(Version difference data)
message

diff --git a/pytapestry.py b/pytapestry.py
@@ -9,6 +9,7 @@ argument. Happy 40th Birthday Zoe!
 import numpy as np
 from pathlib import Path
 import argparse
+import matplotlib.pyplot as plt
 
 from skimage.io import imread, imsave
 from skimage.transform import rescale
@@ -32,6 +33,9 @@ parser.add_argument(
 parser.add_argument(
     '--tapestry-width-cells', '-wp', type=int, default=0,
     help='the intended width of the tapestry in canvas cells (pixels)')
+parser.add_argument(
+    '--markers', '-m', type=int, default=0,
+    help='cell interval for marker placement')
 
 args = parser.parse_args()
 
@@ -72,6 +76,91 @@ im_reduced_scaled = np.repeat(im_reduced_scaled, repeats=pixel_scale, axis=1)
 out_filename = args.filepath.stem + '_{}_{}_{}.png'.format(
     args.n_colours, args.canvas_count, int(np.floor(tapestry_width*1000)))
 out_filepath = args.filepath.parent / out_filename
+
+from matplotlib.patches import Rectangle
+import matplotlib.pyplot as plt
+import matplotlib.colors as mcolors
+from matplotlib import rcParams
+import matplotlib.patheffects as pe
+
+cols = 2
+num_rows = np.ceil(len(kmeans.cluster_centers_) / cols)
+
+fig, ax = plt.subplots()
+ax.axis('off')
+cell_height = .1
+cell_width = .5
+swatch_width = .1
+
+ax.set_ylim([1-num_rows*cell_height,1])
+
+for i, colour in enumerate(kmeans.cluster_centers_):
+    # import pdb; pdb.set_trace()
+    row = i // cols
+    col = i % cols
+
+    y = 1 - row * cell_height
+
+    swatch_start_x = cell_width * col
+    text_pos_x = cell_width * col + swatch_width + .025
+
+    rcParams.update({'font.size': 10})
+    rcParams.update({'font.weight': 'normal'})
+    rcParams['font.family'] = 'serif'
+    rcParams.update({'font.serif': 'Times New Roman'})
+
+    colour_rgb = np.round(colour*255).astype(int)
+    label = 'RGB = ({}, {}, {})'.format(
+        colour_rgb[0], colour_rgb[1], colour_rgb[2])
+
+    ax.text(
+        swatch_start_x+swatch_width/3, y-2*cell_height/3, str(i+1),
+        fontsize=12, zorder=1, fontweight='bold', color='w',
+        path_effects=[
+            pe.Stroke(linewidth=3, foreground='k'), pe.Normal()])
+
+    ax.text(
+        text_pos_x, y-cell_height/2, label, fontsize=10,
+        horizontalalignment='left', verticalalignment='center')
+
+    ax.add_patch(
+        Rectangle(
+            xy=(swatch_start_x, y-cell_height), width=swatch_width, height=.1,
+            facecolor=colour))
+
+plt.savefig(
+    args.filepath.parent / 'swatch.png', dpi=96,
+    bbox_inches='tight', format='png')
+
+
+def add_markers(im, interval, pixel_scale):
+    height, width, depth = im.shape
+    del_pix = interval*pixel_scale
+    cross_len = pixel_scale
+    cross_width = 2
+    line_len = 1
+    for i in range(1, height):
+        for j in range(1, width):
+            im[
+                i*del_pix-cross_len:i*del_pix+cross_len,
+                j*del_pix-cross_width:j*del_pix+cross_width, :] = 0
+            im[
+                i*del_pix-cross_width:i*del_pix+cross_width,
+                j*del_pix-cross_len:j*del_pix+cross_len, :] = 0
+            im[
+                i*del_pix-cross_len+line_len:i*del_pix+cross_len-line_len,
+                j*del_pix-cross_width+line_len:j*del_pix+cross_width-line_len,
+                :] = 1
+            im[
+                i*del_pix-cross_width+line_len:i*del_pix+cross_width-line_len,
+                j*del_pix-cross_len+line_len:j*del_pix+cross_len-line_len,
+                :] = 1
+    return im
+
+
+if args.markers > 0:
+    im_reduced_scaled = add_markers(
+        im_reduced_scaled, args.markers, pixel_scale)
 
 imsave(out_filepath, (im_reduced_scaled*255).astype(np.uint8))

■ **DIRECTIONS**
Go through the records above and copy every line with the word "import".

■ **THE ANSWER**
 import numpy as np
 from pathlib import Path
 import argparse
+import matplotlib.pyplot as plt
 from skimage.io import imread, imsave
 from skimage.transform import rescale
+from matplotlib.patches import Rectangle
+import matplotlib.pyplot as plt
+import matplotlib.colors as mcolors
+from matplotlib import rcParams
+import matplotlib.patheffects as pe
+    # import pdb; pdb.set_trace()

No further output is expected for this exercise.